By Idolina Maldonado
Humans have been using natural sweeteners, such as sugar and honey, for thousands of years. India has manufactured cane sugar granules for over two thousand years and Southeast Asia has used sugar cane juice long before that. In the 15th century, the use of sugar cane juice spread to the West Indies and Americas.
Ancient Egyptian hieroglyphics depict the use of honey and the ancient Greeks used honey in foods as well as healing techniques. One important aspect of natural sweeteners is their glycemic index (GI). Glycemic Index is defined as a number representing the ability of a food to increase the level of glucose in the blood.
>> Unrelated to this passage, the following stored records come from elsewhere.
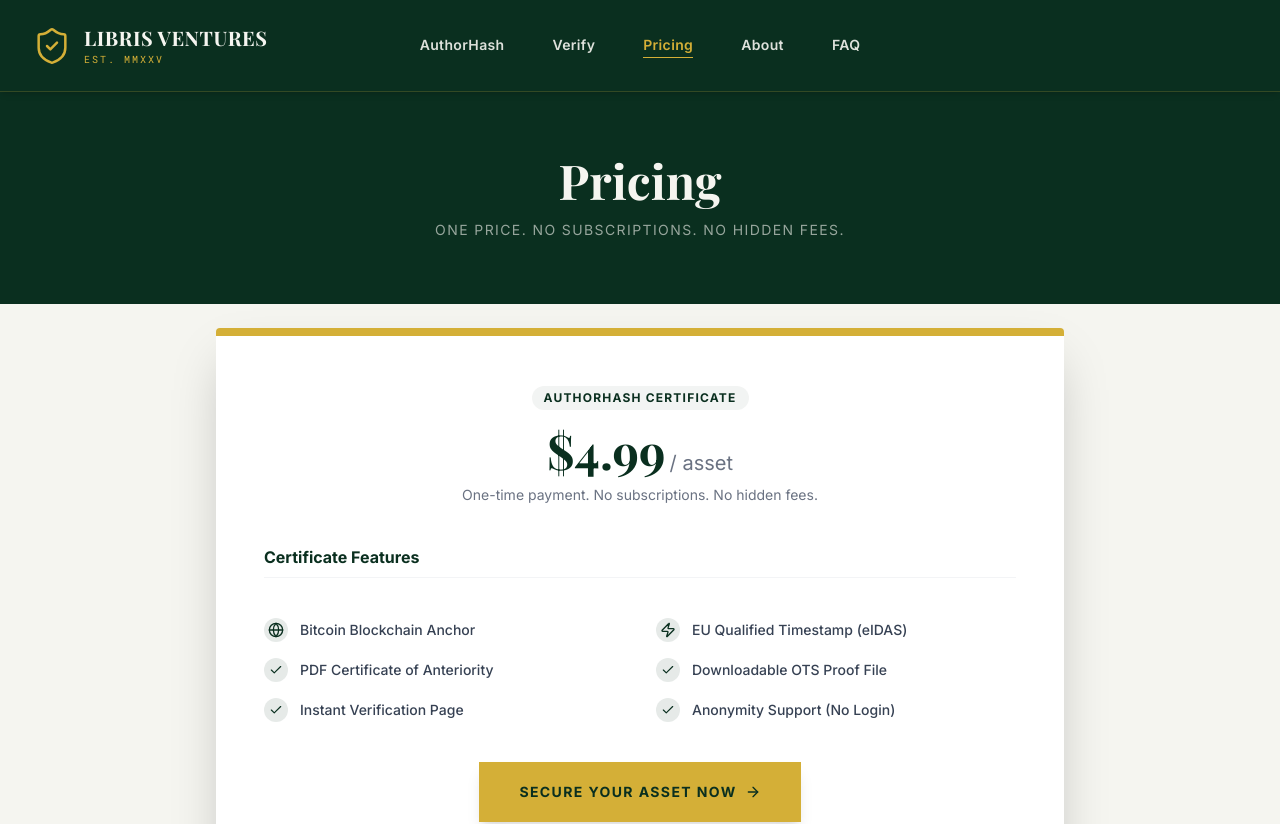
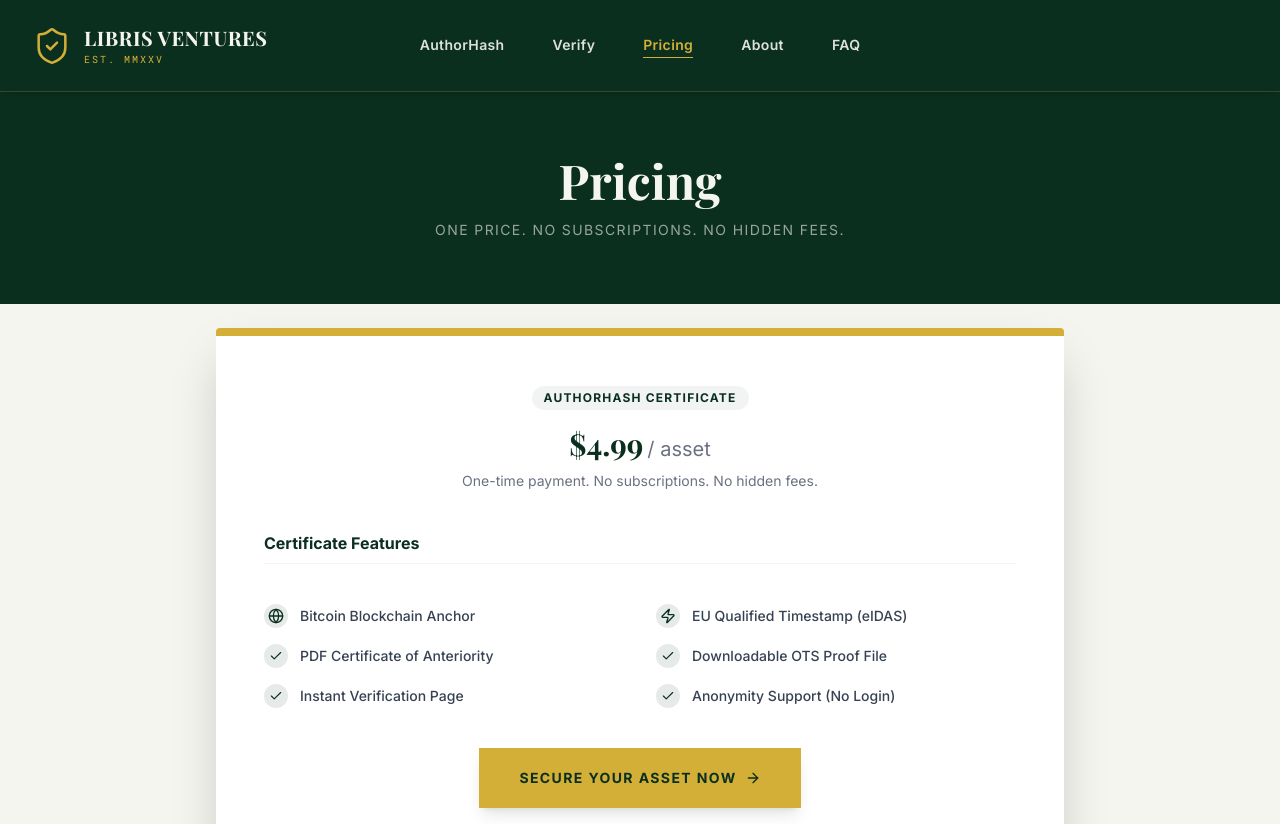
Before and after one commit to MykolaOseiko/LV2, a Next.js app: page /pricing in a window 1280 px wide. Shown: the top 824 px of the page. Built offline with nearby package versions, Linux system fonts and the light colour scheme; a web font is replaced by a local one.

Commit message:
polish: text tweaks across four pages

```diff
--- a/app/faq/page.tsx
+++ b/app/faq/page.tsx
@@ -149,7 +149,7 @@ export default function FaqPage() {
                             Frequently Asked Questions
                         </h1>
                         <p className="text-[#F5F5F0]/60 uppercase tracking-widest text-sm">
-                            Everything You Need to Know About AuthorHash
+                            Everything You Need to Know
                         </p>
                     </div>
                 </section>
--- a/app/pricing/page.tsx
+++ b/app/pricing/page.tsx
@@ -31,7 +31,7 @@ export default function PricingPage() {
                                     AuthorHash Certificate
                                 </span>
                                 <div className="flex items-baseline justify-center gap-1 mb-2">
-                                    <span className="font-serif text-5xl font-bold text-[#0A2F1F]">
+                                    <span className="font-serif text-3xl font-bold text-[#0A2F1F]">
                                         $4.99
                                     </span>
                                     <span className="text-gray-500 text-xl">
--- a/app/timestamp/page.tsx
+++ b/app/timestamp/page.tsx
@@ -220,7 +220,7 @@ function TimestampContent() {
                             AuthorHash Certificate
                         </h1>
                         <p className="text-[#F5F5F0]/60 uppercase tracking-widest text-sm">
-                            Immutable &amp; Timestamped Proof of Existence
+                            Timestamped Proof of Existence
                         </p>
                     </div>
                 </section>
--- a/app/verify/page.tsx
+++ b/app/verify/page.tsx
@@ -180,7 +180,7 @@ function VerifyContent() {
                                     Verify Certificate
                                 </h1>
                                 <p className="text-[#F5F5F0]/60 uppercase tracking-widest text-sm">
-                                    Independent Verification of AuthorHash Certificates
+                                    Independent Verification Also Possible
                                 </p>
                             </>
                         )}
```
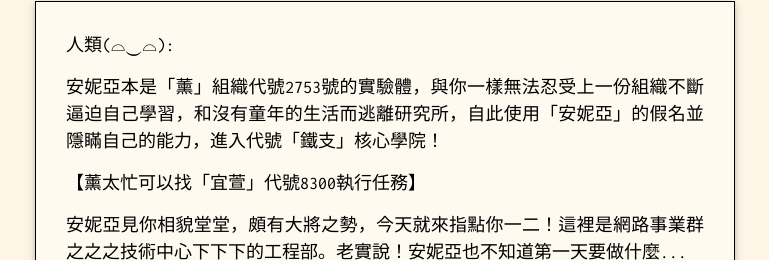
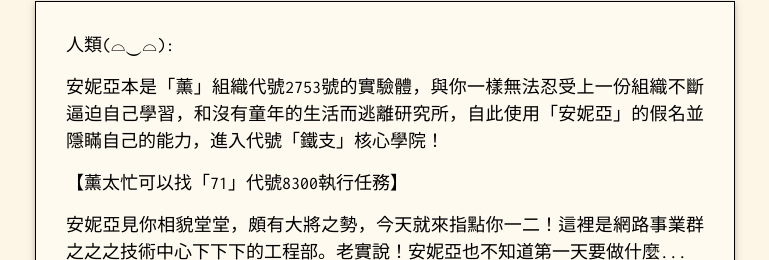
Before and after one commit to don1ta/eso, a website: page 1111eso.html in a window 1280 px wide. Shown: the part 1104-1364 px from the top of the page, without its empty margins (255-1024 px from the left). Drawn offline with nearby package versions, Linux system fonts and the light colour scheme.

Commit message:
Update 1111eso.html

```diff
--- a/1111eso.html
+++ b/1111eso.html
@@ -522,7 +522,7 @@
         <div class="px">
           <p>人類(⌓‿⌓):</p>
           <p>安妮亞本是「薰」組織代號2753號的實驗體，與你一樣無法忍受上一份組織不斷逼迫自己學習，和沒有童年的生活而逃離研究所，自此使用「安妮亞」的假名並隱瞞自己的能力，進入代號「鐵支」核心學院！</p>
-          <p>【薰太忙可以找「宜萱」代號8300執行任務】</p>
+          <p>【薰太忙可以找「71」代號8300執行任務】</p>
           <p>安妮亞見你相貌堂堂，頗有大將之勢，今天就來指點你一二！這裡是網路事業群之之之技術中心下下下的工程部。老實說！安妮亞也不知道第一天要做什麼...</p>
           <p><strong>為了執行任務──</strong><br>
             洛伊德•佛傑(chichi)說:安妮亞要入學鐵支學園<a target="_blank"
```
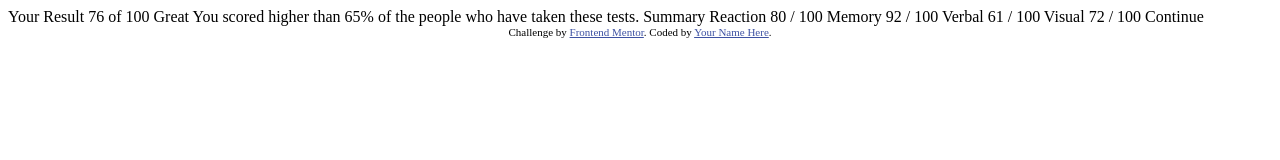
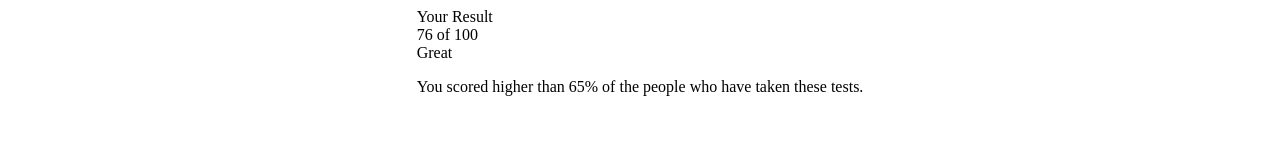
Before and after one commit to Yakiyo/results-summary-component, a plain HTML site: page index.html in a window 1280 px wide. Drawn offline with Linux system fonts and the light colour scheme.

Commit message:
chore: some stuff

```diff
--- a/index.html
+++ b/index.html
@@ -5,43 +5,25 @@
   <meta name="viewport" content="width=device-width, initial-scale=1.0"> <!-- displays site properly based on user's device -->
 
   <link rel="icon" type="image/png" sizes="32x32" href="./assets/images/favicon-32x32.png">
-
+  <link rel="stylesheet" type="text/css" href="style.css">
   <title>Frontend Mentor | Results summary component</title>
-
-  <!-- Feel free to remove these styles or customise in your own stylesheet 👍 -->
-  <style>
-    .attribution { font-size: 11px; text-align: center; }
-    .attribution a { color: hsl(228, 45%, 44%); }
-  </style>
 </head>
 <body>
+  <main>
 
-  Your Result
-  76
-  of 100
+    <div class="result">
+      <span id="faded">Your Result</span>
+      <div class="score-sphere">
+        <span id="received">76</span>
+        <span id="total">of 100</span>
+      </div>
+      <span id="great">Great</span>
+      <p>You scored higher than 65% of the people who have taken these tests.</p>
+    </div>
 
-  Great
-  You scored higher than 65% of the people who have taken these tests.
+    <div class="summary">
 
-  Summary
-
-  Reaction
-  80 / 100
-
-  Memory
-  92 / 100
-
-  Verbal
-  61 / 100
-
-  Visual
-  72 / 100
-
-  Continue
-
-  <div class="attribution">
-    Challenge by <a href="https://www.frontendmentor.io?ref=challenge" target="_blank">Frontend Mentor</a>.
-    Coded by <a href="#">Your Name Here</a>.
-  </div>
+    </div>
+  </main>
 </body>
 </html>
--- /dev/null
+++ b/style.css
@@ -0,0 +1,8 @@
+body {
+    display: flex;
+    justify-content: center;
+}
+
+main {
+    max-width: 60%;
+}
```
The Livestrong Foundation states that the lower the GI, the slower the body uses the carbohydrates as energy. The GI of honey varies depending on the type. Floral honeys have the lowest glycemic index ranging 32-44. Commercial blend honeys release energy faster and have a GI of 69. Pure raw honey, which is unpasteurized, unheated, and unprocessed, has a GI of 58. Although the nutrients in honey and sugar are similar, using lower GI honey would be more beneficial because it would require less to sweeten a food than sugar.
How to Substitute with Honey
- Use a darker honey for a sweeter and powerful flavor, and lighter honey for a subtle flavor.
- Lubricate the utensil or measuring device with oil or egg whites to prevent the honey from sticking.
- If the recipe calls for 1 cup or less of sugar, you can use equal measurements of honey. For more than 1 cup of sugar, use two-thirds or three-quarters honey.
- When using honey as the substitute to sugar, you must also reduce other liquids called for by one-quarter cup for every cup of honey used after the first cup.
- Be sure to use ¼ tsp. of baking soda for every cup of honey if baking soda is not already called for.
- Most recipes will also need to be baked at 25 degrees lower to prevent overbrowning or over baking.
What recipes do you incorporate honey into? Please feel free to share your recipes with us!